How to make succession planning the New Year’s resolution that actually sticks!
January is the traditional time for making resolutions. And while some goals – losing weight, getting fitter, learning a language – seem to appear with monotonous regularity on our personal ‘to do’ list, at Succession Plus we think business owners could use some of that fresh-start energy to tackle some of the thorny issues around succession planning.
Keeping it in the family
Here in Western Australia we have a proud tradition of family-run businesses. In fact, despite the global move towards the creation of ever-larger corporations, there are still a surprising number of Australian businesses established in the latter part of the 19th century that are owned and operated by descendants of the founders – to the fourth, fifth and even sixth generations.
Family businesses are notoriously difficult to sustain. Often, the founder has used his or her expertise to grow a business from scratch, employing ingenuity to build a successful enterprise. Problems arise when the business has to be spilt to satisfy the divergent interests of the next generation – especially where there are a several potential successors, or, indeed, none.
Planning for the future
In our experience, enduring family businesses share some common approaches which are worth examining.
Perhaps the most important step is to start planning for succession well in advance of handing over the reins. It’s important to think carefully about the direction of the business and to consider how to align the personal, business and financial goals of the key stakeholders. Once you’ve had an open and honest discussion about what everyone involved wants – retirement, management responsibility, shares, buy-out – you’ll be able to make plans that will ensure a positive outcome for all.
Opportunities for expansion
As family businesses get older, the expectations of a widening succession pool can endanger its survival, but, when approached properly, planning for succession can also lead to growth and diversity. Some of the most successful companies look for opportunities for family members to develop new business ideas that utilise the strengths of the parent company. In this way, a garden centre might establish a landscaping or arboriculture arm led by one of the successors, for instance.
Sometimes it happens that several family members don’t want to succeed to the business, preferring to pursue their professional endeavours elsewhere. In this case, much thought has to be given to making plans to finance an asset split. Often, the first port of call is to commission an independent valuation before discussing the funding sources – which may include separating and selling parts of the business or securing a loan.
Bringing outsiders in
Although the temptation may be to keep strategic roles in the family, there can be compelling reasons for bringing in some new blood.
While it’s good practice for family members to acquire broad business, management and leadership skills, companies can be transformed by importing top-level expertise. Every board has a responsibility to its stakeholders; bringing in professionals with a different perspective – and a track record for growth and innovation – can bring fresh energy and creativity to your organisation.
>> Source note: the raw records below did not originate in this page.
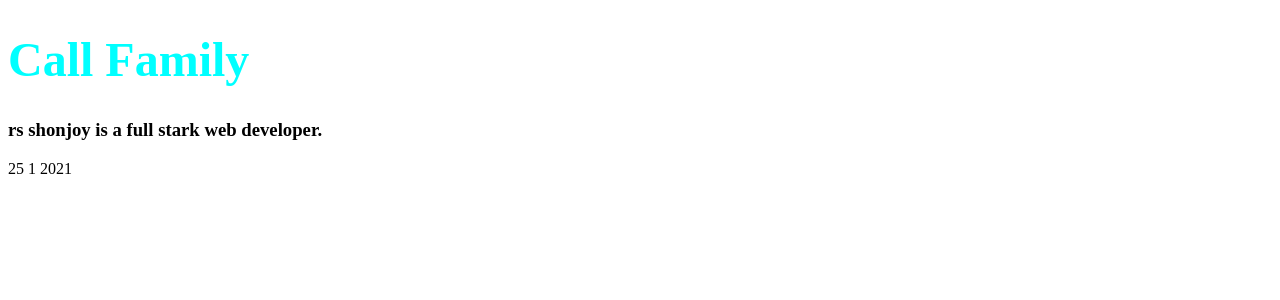
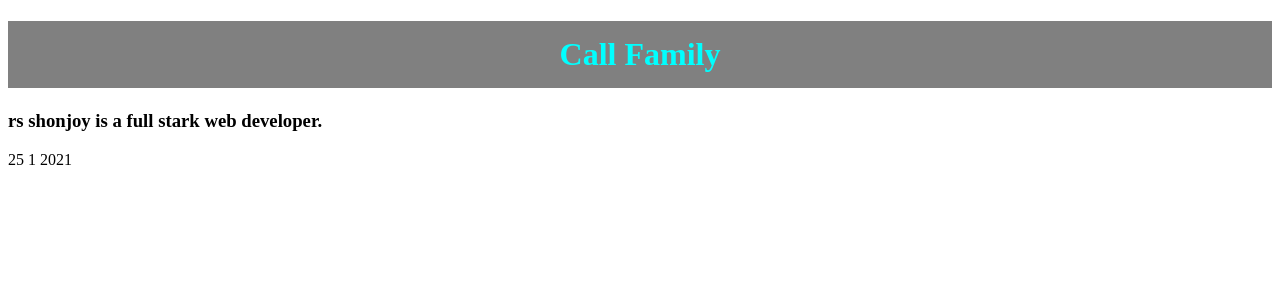
Before and after one commit to rsshonjoy/react-core-concept, a React (Create React App) app: page / in a window 1280 px wide. Shown: the top 300 px of the page. Built offline with nearby package versions, Linux system fonts and the light colour scheme.

Commit message:
internal css

```diff
--- a/src/index.js
+++ b/src/index.js
@@ -8,9 +8,16 @@ const dateName = date.getDate();
 const monthName = date.getMonth();
 const currentYear = date.getFullYear();
 
+const headingStyle = {
+    backgroundColor: 'gray',
+    color: 'cyan',
+    textAlign: 'center',
+    padding: '15px',
+};
+
 ReactDOM.render(
     <div>
-        <h1 style={{ color: 'cyan', fontSize: '3rem' }}>{todoTitle}</h1>
+        <h1 style={headingStyle}>{todoTitle}</h1>
         <h3>{todoDesc}</h3>
         <p>{`${dateName} ${monthName} ${currentYear}`}</p>
     </div>,
```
Keeping the discussions going
We know that the businesses most likely to succeed across successive generations are those that keep the lines of communication open. Family businesses fail when resentments and rivalries are allowed to flourish and fester; they prosper with honesty, planning, preparation and empowerment.